Usually within 6 – 8 hours after birth, you will be encouraged to get up and walk around to help prevent blood clots and aid in your recovery. Your care provider will continue to monitor you and your incision. Notify your provider right away if you experience any signs of infection, sharp or sudden pain at your incision, or tenderness, pain, redness or swelling in your legs. 

Recovery from a cesarean birth can take longer than recovery from a vaginal birth, but with some preparation and support, you can ensure a smooth recovery.

Here are some tips for a successful recovery:

  • Rest: Rest is crucial after a cesarean birth, so take it easy and avoid strenuous activities for at least 6 weeks.
  • Eat and Hydrate: You need nourishment and hydration to heal your body. Eat nutritious meals and drink plenty of water. 
  • Pain Management: Your care provider will prescribe pain medication to manage your pain after the surgery. Make sure to take it as directed and communicate with your provider if you experience any side effects or if the medication is not managing your pain effectively.
  • Support: Having a support system during your recovery can make a huge difference. Reach out to family, friends, or a postpartum doula to help you with emotional support, household tasks, etc. 
  • Incision care: Follow your care provider’s instructions for caring for your incision. This may include keeping the incision dry, changing dressings regularly, and avoiding tight clothing.
  • Breastfeeding: Breastfeeding releases oxytocin, which can help return the uterus to its pre-pregnancy size, reduce postpartum bleeding, and the risk of hemorrhage. This hormone has a pain-relieving effect and promotes relaxation. Talk to a lactation consultant if you have any concerns about breastfeeding after a cesarean birth.

For more tips on recovery, check out this article: Recovering After a Cesarean. 

Emotional recovery:

If you were hoping for a vaginal birth and your labor resulted in a cesarean birth, it is totally normal and okay to grieve the loss of the birth experience that you wanted. Talk to a trusted friend, family member, doula, counselor, or seek help from a support group.
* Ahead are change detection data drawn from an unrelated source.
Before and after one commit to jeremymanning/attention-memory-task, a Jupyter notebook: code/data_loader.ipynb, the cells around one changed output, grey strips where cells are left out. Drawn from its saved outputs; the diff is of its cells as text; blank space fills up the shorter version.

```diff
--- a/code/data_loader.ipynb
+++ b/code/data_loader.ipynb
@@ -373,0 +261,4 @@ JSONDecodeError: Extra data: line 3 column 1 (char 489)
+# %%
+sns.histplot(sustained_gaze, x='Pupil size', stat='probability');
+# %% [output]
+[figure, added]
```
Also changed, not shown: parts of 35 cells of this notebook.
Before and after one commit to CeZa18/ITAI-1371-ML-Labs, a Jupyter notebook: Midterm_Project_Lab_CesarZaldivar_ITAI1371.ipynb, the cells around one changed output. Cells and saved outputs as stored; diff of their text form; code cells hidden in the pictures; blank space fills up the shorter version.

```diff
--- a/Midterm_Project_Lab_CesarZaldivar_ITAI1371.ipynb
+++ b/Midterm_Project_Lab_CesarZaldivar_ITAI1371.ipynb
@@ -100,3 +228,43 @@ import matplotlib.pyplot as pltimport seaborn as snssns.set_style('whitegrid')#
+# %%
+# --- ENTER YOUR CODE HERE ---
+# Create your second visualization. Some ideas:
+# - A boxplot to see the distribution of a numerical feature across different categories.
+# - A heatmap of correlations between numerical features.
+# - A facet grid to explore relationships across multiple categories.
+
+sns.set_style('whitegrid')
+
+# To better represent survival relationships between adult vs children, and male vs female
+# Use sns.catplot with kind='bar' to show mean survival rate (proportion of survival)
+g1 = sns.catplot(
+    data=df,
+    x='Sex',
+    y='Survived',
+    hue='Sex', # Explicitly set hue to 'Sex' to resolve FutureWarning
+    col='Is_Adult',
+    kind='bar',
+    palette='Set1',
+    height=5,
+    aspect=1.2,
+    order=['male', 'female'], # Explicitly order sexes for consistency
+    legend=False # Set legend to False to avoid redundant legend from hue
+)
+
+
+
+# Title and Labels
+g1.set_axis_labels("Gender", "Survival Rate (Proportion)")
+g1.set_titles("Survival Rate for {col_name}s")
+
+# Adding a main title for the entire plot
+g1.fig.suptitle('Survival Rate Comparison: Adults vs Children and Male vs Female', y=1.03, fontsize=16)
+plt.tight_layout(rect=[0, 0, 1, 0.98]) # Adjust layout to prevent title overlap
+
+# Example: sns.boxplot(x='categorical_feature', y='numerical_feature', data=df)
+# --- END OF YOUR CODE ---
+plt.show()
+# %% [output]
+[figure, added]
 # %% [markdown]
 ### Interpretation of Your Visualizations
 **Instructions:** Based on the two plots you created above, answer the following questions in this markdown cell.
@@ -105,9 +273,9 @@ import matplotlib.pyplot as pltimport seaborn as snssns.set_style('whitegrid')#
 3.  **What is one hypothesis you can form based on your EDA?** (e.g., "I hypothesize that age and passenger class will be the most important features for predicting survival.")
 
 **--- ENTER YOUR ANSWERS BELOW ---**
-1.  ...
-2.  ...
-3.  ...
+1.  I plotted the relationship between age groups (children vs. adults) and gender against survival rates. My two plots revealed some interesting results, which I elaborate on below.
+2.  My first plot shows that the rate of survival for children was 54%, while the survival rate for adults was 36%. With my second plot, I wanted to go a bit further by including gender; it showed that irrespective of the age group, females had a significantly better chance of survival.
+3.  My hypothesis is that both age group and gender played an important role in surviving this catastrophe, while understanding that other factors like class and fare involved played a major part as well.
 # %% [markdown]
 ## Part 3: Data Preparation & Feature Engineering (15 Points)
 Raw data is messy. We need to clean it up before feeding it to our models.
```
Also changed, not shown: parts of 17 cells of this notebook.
It is healthy to take the time and space you need to process the mental and emotional pain you are going through. 

Every cesarean birth is unique, and your experience may differ depending on your individual circumstances. If you have any concerns or questions about cesarean birth or your birth plan, make sure to talk to your care provider and your labor doula. We are here to support you every step of the way to make the most of your birth experience. 

Want more on this topic? Read: Yes, Doulas are for Cesareans, Too. 

About Christie Collbran

Christie believes in helping women recognize their own inner wisdom, strength and power. Having served as President of the Tampa Bay Birth Network for six years and with ten years serving families as a birth doula, she has a reputation for leadership, dedication and compassion. A childbirth educator, certified lactation counselor as well as a certified doula, she makes a point of ensuring mothers and their partners understand all their birthing options and what to expect on their journey.> keep reading